Where do you find inspiration for your embroidery projects? I suppose inspiration can really be found anywhere, but I like to look at other textile designs, wallpaper designs, tile designs, wrought iron designs, and on and on and on.
One of my favorite artists (actually, an architect) from the past – Augustus Pugin – happened to leave behind a massive legacy of textile, wallpaper, tile, and all kinds of “decorator” items that are suitable for adaptation to embroidery. I especially like looking at Pugin’s tile designs, but his wallpaper patterns, stained glass, furniture, textiles, and metal work all give plenty of play room for the imagination, when thinking in terms of embroidery design.
You can squiz the internet for Pugin’s work and come up with myriad photos that display mostly bold colors and deep contrasts in design – with relatively simple lines. Because I was looking for a very simple pattern that could demonstrate darned fillings (running stitch worked into patterned fillings), I turned to right away to Pugin. Among the places to which I ventured was The Textile Blog, which is a great informational blog on All Things Textile. I came across the image above, which is one of Pugin’s wallpaper diaper designs.
I converted the design to a line drawing, which was a really simple process, thanks to the simplicity of the design and the contrast in color.
As a line drawing, you can see that the design does indeed make a simple pattern – but a good pattern for embroidery that might involved voided areas and a patterned background, or patterned areas and a voided background. Once I started looking at the design as a line drawing, Colbert embroidery jumped into my mind. What about whitework or pulled thread embroidery? They’d work, too. The design is completely adaptable to all kinds of uses.
If you like this kind of design and can see how it could be used for your own needlework, you might want to look up Mr. Pugin and see how his work inspires you. You can search for Pugin on Flickr and come up with heaps of photos of Pugin pieces. You can also do an image search on Google and come up with plenty of adaptable possibilities.
I searched “Pugin tiles” in Google images and came up with too many pretty things to count!
My favorite Pugin art resource is the Victoria & Albert Museum. If you search the collections at the V&A using “Pugin” as your search term, you’ll hit the jackpot!

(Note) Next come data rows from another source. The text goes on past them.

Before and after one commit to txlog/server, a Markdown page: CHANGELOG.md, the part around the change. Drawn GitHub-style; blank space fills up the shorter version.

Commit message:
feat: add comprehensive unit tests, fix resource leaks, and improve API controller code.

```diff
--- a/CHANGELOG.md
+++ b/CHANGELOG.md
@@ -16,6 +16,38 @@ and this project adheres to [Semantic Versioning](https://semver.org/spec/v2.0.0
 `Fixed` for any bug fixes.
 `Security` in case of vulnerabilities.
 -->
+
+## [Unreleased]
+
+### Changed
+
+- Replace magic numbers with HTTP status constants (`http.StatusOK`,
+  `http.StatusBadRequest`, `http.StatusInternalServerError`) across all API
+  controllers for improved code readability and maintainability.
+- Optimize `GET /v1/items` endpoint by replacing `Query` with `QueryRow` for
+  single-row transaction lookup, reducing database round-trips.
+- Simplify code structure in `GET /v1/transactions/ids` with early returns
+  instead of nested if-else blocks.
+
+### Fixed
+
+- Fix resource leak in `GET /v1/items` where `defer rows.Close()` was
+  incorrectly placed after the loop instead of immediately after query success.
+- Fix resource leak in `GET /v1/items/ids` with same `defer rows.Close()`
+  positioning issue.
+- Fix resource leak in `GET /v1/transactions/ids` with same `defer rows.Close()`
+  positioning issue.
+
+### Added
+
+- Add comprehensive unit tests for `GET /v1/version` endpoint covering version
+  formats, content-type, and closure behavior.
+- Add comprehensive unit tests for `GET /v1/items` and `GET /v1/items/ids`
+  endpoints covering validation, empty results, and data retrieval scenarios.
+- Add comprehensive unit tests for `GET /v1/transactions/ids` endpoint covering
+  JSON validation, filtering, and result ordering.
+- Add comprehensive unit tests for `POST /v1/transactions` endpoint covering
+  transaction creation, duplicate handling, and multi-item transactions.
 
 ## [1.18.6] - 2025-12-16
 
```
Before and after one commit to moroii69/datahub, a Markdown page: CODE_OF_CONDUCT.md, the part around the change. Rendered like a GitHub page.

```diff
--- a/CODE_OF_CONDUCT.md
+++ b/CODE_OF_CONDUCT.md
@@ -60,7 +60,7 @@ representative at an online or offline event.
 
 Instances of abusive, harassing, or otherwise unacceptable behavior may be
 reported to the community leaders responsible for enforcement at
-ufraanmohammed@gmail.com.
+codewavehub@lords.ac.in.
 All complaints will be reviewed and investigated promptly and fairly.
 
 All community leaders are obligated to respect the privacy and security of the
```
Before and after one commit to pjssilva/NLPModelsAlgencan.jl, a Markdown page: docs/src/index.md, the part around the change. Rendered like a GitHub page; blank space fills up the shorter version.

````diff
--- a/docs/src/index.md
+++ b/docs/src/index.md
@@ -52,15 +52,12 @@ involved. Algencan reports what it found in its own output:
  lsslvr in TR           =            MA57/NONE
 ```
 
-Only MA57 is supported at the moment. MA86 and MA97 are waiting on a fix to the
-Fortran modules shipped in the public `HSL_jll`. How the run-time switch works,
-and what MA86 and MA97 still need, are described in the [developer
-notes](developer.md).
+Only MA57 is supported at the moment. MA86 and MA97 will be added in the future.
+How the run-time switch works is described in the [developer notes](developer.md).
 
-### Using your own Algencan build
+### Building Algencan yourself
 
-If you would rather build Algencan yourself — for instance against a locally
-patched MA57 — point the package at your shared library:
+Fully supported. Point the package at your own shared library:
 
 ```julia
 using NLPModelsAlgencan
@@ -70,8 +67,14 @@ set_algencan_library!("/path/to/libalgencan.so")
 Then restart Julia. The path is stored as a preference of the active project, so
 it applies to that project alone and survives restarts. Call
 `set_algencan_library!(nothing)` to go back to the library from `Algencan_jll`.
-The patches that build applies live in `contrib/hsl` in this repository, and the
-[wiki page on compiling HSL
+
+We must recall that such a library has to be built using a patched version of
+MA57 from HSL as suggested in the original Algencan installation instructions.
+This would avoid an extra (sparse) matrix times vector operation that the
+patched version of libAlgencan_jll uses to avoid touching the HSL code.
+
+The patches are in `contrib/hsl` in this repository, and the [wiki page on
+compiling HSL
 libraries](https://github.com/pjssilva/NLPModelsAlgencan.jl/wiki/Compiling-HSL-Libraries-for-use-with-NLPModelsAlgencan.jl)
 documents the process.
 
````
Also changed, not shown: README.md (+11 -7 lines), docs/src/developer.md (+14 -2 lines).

Playing with Pugin’s artistic creations is fun, and it really gets the juices flowing if you’re looking for embroidery design ideas.
If you’d like the PDF of the above line drawing, here ’tis:
Who (or what) inspires your embroidery?